[Change listing data]
☆ ☆ ☆

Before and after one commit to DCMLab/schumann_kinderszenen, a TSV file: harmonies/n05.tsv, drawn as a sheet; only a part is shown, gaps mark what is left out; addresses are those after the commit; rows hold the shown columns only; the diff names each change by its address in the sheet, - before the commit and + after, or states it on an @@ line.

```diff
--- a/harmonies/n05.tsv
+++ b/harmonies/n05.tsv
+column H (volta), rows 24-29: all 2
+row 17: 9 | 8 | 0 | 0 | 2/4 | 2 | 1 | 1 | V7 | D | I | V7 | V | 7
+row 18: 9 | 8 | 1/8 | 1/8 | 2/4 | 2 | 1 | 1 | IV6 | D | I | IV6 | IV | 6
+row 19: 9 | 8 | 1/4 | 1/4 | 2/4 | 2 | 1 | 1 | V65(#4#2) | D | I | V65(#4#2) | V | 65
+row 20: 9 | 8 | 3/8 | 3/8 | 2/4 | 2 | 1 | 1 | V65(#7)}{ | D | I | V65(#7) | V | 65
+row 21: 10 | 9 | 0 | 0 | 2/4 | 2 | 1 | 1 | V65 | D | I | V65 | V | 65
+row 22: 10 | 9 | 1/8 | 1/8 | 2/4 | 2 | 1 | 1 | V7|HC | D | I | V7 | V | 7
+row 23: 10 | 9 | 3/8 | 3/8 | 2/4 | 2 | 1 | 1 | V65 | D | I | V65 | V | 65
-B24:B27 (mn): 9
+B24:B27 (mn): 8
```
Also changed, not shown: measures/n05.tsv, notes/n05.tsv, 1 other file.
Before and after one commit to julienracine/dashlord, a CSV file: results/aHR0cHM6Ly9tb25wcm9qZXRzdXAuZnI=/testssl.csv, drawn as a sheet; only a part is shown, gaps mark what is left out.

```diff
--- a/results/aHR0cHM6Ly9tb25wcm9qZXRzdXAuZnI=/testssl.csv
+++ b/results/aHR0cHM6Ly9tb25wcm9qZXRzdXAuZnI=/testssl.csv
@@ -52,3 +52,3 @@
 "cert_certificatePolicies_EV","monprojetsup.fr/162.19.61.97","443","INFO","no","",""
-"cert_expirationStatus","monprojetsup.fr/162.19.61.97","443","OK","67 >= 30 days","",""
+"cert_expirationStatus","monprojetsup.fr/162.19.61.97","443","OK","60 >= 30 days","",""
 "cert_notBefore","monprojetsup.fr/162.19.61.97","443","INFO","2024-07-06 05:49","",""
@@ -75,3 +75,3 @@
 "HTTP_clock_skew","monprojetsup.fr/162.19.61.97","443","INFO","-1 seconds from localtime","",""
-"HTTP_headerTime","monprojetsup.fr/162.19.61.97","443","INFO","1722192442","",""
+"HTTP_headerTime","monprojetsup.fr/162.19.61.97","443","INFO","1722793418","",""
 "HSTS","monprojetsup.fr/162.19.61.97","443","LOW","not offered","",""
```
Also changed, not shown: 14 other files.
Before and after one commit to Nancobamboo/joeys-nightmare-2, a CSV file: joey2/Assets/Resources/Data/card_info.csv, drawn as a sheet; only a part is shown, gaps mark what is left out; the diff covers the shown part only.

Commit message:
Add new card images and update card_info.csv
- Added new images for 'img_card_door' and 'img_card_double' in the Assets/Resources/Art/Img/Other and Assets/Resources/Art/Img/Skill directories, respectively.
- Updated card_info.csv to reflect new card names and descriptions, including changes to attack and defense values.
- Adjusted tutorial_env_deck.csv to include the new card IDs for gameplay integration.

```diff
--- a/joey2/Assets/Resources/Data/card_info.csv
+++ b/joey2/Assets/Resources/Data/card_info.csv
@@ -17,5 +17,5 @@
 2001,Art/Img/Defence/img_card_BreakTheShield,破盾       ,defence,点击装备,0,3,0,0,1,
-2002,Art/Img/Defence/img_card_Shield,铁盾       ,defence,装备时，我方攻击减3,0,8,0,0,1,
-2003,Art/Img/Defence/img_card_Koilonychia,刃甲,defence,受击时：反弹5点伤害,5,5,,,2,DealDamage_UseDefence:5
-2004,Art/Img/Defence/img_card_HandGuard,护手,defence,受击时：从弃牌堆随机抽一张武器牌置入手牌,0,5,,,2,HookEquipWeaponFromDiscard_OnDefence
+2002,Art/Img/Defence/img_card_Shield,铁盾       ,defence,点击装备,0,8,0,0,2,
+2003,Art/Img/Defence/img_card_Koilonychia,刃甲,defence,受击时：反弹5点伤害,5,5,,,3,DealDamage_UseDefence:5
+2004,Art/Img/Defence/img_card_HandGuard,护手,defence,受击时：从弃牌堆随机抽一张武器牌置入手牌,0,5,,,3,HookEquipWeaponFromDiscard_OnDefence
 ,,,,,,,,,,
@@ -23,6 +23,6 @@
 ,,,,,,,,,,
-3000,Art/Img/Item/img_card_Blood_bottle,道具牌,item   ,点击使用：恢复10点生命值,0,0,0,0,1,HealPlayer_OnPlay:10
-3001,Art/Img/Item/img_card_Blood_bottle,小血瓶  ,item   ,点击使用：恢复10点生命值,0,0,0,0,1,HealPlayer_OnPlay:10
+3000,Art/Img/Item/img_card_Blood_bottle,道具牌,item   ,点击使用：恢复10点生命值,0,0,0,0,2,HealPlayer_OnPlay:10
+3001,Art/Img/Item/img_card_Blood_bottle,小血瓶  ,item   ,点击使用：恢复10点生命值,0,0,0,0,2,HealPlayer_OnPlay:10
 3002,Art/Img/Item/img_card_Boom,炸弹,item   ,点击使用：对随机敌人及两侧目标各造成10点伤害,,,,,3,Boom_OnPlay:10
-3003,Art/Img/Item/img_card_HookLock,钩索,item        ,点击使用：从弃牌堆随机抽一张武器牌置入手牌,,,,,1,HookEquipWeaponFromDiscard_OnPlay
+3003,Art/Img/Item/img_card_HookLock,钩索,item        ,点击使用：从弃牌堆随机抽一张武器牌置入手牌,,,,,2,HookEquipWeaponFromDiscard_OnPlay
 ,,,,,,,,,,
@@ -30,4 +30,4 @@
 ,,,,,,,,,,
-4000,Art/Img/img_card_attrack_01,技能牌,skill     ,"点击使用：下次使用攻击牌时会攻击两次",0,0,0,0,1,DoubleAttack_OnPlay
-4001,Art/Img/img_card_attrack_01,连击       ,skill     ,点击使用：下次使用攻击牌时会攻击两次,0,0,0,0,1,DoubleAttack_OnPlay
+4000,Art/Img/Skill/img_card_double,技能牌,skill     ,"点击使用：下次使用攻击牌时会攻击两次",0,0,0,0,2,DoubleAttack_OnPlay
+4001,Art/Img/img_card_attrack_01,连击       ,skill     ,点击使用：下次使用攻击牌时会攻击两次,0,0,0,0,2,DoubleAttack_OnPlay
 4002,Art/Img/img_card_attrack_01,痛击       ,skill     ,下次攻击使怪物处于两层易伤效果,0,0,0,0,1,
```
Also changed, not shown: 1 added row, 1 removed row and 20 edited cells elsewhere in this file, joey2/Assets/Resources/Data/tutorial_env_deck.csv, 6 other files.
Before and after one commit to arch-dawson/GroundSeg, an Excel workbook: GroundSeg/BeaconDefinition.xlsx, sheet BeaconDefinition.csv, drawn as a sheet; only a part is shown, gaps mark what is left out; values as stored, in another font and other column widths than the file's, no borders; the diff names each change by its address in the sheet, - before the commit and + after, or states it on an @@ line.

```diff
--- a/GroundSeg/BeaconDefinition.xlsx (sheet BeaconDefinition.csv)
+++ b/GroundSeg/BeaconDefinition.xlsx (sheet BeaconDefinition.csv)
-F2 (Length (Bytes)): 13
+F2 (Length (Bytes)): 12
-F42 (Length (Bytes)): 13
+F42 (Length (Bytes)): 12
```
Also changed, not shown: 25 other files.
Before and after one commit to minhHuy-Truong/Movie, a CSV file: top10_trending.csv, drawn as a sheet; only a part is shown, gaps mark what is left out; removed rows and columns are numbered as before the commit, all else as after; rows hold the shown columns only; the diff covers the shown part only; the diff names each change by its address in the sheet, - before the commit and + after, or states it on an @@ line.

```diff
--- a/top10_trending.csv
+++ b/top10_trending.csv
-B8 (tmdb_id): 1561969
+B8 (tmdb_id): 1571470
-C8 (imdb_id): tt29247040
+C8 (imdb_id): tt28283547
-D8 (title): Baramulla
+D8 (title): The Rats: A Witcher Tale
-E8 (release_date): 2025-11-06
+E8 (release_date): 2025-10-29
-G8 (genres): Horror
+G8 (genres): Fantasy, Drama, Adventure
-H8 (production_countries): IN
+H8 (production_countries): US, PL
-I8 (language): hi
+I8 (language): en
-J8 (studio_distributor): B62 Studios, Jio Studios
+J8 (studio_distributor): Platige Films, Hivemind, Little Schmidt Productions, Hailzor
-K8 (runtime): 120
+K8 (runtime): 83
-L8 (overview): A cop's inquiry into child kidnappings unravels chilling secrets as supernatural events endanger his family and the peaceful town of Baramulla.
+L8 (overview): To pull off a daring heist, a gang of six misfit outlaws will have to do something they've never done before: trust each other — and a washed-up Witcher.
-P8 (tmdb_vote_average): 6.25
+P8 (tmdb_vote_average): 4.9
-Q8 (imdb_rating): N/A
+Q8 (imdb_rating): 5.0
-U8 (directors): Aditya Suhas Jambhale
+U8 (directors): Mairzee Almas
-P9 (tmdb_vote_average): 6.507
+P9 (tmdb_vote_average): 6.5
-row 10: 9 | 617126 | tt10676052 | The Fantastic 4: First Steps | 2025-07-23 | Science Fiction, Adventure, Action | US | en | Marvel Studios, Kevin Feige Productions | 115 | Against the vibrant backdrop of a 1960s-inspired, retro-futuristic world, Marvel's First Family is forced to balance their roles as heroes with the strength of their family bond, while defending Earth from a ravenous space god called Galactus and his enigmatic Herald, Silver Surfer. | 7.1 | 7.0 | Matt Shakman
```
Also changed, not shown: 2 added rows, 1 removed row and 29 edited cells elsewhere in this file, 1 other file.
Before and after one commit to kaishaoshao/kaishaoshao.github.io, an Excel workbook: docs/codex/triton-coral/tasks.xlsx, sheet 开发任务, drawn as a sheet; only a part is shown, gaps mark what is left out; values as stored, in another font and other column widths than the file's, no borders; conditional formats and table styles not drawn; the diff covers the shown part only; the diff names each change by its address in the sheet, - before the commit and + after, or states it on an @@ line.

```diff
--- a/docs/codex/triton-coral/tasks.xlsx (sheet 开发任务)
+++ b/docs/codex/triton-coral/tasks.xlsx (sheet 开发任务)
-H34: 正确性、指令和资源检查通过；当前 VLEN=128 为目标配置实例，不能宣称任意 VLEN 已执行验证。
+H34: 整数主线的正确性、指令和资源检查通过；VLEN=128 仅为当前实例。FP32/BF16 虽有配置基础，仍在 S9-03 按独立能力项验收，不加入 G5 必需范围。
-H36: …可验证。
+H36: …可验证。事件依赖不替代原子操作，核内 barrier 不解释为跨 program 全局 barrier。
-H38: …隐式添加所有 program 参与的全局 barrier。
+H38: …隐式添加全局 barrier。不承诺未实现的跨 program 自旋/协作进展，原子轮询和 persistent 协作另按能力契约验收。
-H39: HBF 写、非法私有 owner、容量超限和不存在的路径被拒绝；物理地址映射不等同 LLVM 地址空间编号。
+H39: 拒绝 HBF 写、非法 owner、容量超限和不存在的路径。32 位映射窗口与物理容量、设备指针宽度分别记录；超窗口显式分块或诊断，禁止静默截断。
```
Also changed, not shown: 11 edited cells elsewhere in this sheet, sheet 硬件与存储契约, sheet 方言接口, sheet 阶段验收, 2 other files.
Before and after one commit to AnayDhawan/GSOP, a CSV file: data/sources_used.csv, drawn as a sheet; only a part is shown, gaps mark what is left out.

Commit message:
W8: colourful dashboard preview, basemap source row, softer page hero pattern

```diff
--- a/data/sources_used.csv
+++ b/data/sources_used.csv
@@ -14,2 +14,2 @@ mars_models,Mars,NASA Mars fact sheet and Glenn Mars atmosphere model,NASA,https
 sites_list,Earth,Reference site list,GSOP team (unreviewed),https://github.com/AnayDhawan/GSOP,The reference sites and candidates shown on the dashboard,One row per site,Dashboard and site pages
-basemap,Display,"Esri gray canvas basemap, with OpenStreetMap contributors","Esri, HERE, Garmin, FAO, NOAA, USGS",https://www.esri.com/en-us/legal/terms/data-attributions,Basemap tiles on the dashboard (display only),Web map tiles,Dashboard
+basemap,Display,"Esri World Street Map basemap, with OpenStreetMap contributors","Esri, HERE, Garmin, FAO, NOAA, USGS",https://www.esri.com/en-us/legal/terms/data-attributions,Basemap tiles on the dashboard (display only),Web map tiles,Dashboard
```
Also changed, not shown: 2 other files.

☆ ☆ ☆

Scan the records above, then copy out each line that mentions "Assets".

Before and after one commit to Nancobamboo/joeys-nightmare-2, a CSV file: joey2/Assets/Resources/Data/card_info.csv, drawn as a sheet; only a part is shown, gaps mark what is left out; the diff covers the shown part only.
- Added new images for 'img_card_door' and 'img_card_double' in the Assets/Resources/Art/Img/Other and Assets/Resources/Art/Img/Skill directories, respectively.
--- a/joey2/Assets/Resources/Data/card_info.csv
+++ b/joey2/Assets/Resources/Data/card_info.csv
Also changed, not shown: 1 added row, 1 removed row and 20 edited cells elsewhere in this file, joey2/Assets/Resources/Data/tutorial_env_deck.csv, 6 other files.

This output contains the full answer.